- _Brief_
A faithful copy of the data is what is wanted, minus any pictures.
**** Study material
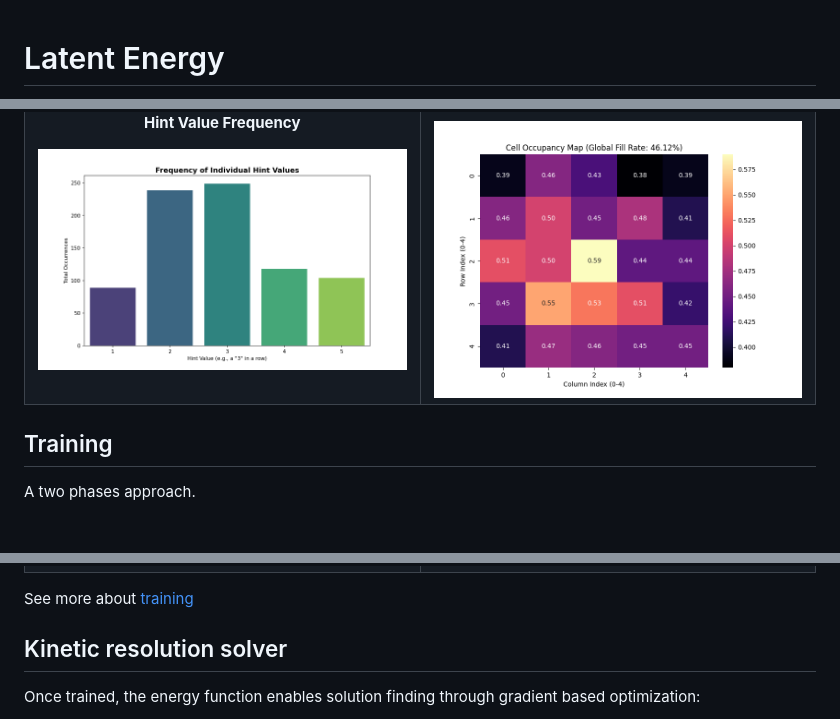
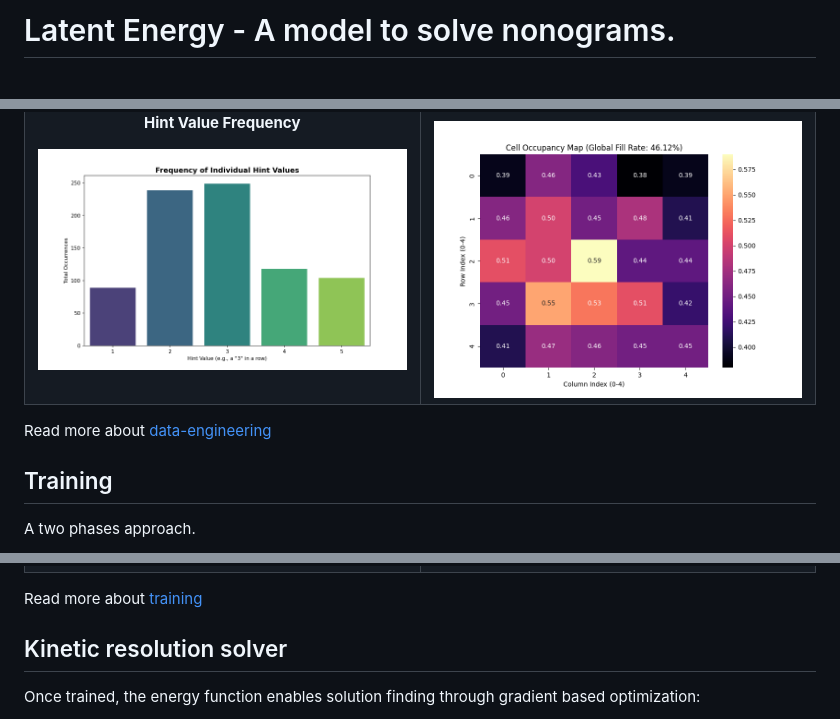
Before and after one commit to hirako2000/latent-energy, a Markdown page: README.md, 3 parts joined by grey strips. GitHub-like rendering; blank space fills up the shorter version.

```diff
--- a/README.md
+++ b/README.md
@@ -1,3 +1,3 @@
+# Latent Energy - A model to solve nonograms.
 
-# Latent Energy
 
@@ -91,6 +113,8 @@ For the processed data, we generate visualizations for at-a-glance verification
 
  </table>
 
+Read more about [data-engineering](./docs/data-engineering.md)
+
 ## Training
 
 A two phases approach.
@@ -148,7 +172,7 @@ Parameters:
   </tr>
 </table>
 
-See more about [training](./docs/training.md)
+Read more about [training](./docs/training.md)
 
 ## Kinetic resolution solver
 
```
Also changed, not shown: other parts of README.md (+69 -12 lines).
********
- _Written answer_
Before and after one commit to hirako2000/latent-energy, a Markdown page: README.md, 3 parts joined by grey strips. GitHub-like rendering; blank space fills up the shorter version.

```diff
--- a/README.md
+++ b/README.md
@@ -1,3 +1,3 @@
+# Latent Energy - A model to solve nonograms.
 
-# Latent Energy
 
@@ -91,6 +113,8 @@ For the processed data, we generate visualizations for at-a-glance verification
 
  </table>
 
+Read more about [data-engineering](./docs/data-engineering.md)
+
 ## Training
 
 A two phases approach.
@@ -148,7 +172,7 @@ Parameters:
   </tr>
 </table>
 
-See more about [training](./docs/training.md)
+Read more about [training](./docs/training.md)
 
 ## Kinetic resolution solver
 
```
Also changed, not shown: other parts of README.md (+69 -12 lines).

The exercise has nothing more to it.